Today is the first day that those who came to the United States as children from foreign countries (usually brought here by their parents) can apply for relief from deportation. In June, the Department of Homeland Security announced that the Obama Administration would exercise prosecutorial discretion to defer action on children who meet certain qualifications similar to those proposed in various forms of legislation over the years under the name “DREAM Act.” The problem is that the quality of evidence the Department will require to prove these qualifications will be onerous for many children if only because they are children.
Here is an example. One of the qualifications an applicant must prove is that they came to the United States before they were 16 years old and that since June of 2007, they have maintained a continual residence in the United States. Information provided by the Department of Homeland Security about this program notes that these qualifications cannot be proved by affidavit alone.
That is, mom cannot simply swear that her baby was in fact here at these relevant times. The Department notes that proving when you were in the US and proving a continual residence can often be shown using documents like utility bills or other correspondence. The problem is, most children do not have utility bills or other correspondence sent to them in their names. Bills are sent to an adult in the household, which would be some proof of the adult’s presence, but not the child’s. Of course, if the child was enrolled in school, proof of enrollment and other school related documentation should help.
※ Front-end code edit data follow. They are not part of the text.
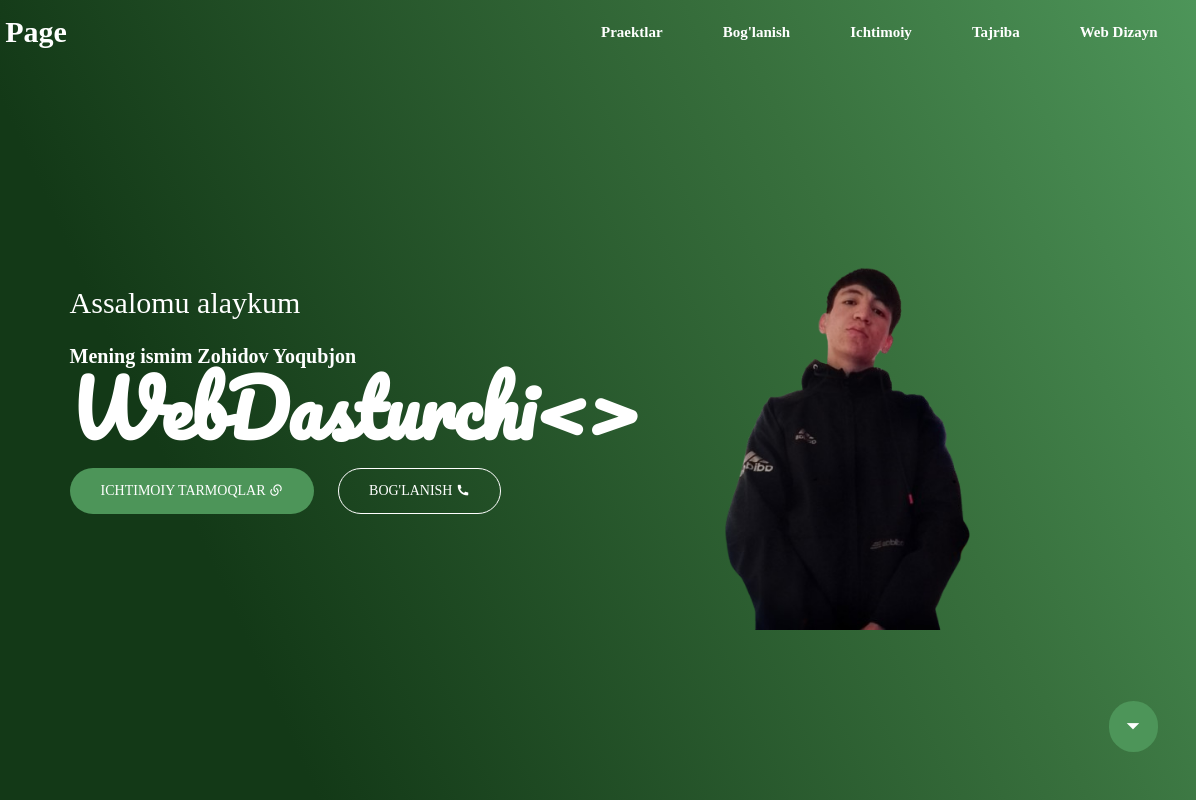
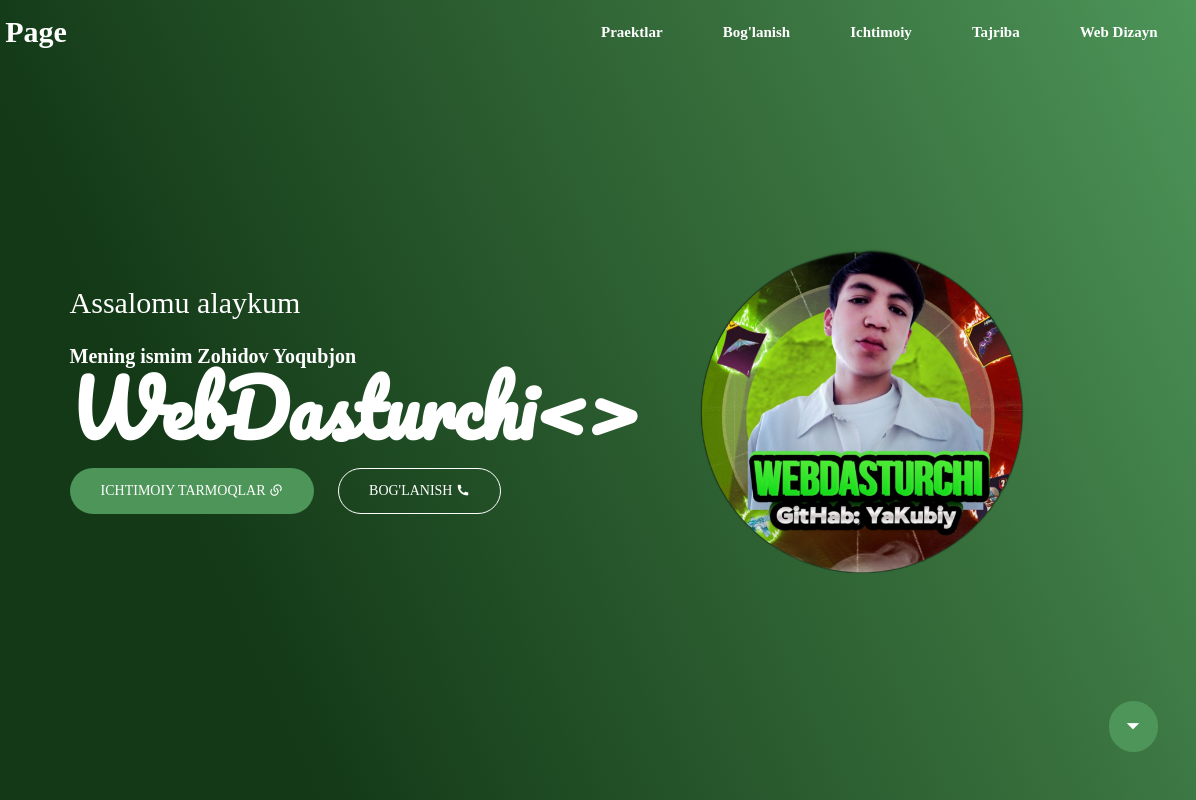
Before and after one commit to yakubiy/3-post, a plain HTML site: page index.html in a window 1280 px wide. Shown: the full height of the page, 84-1280 px from the left. Drawn offline with nearby package versions, Linux system fonts and the light colour scheme.

Commit message:
yangi fayl qoshildi

```diff
--- a/index.html
+++ b/index.html
@@ -38,7 +38,7 @@
 <a href="tel:+998938860546" class="ctaa">Bog'lanish <i class="ri-phone-fill"></i></a>
 </div>
 <div class="hero-img">
-<img src="./2024-removebg-preview.png" alt="">
+<img src="./2024.png" alt="">
 </div>
 </section>
 
```
Also changed, not shown: 2023-removebg.png (deleted), 2023.jpg (deleted), 2024-removebg-preview.png (deleted), 2024.png (added), 2025.jpg (deleted).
The Department of Homeland Security has referred to this effort to help so-called “Dreamers” as “Deferred Action for Childhood Arrivals” or DACA. But in describing the kinds of evidence they will accept under DACA, the Department has treated these cases as if they involve adults. Admittedly, to take advantage of the program you have to be at least 15 and not older than 31, but evidence of childhood activities is harder for anyone to find than evidence of adult activities if only because adulthood brings with it a plethora of documentation for almost everything we do.
The bureaucracies we contend with leave a grand paper trail that can easily be used to prove the who, what, when, where and why of our lives. But that paper trail usually doesn’t begin until one turns 18 and becomes a legally responsible adult.
If the Administration really wanted to do right by these children, it would accept as primary evidence for the program’s criteria affidavits from family members, neighbors, friends, clerics, teachers and others who are involved in the lives of these children. Relegating affidavits to secondary evidentiary status and insisting on documents that only adults can acquire requires far more effort, expense and time of all involved. The Administration should reconsider the use of affidavits under DACA if only to facilitate the more rapid documentation of these innocent children.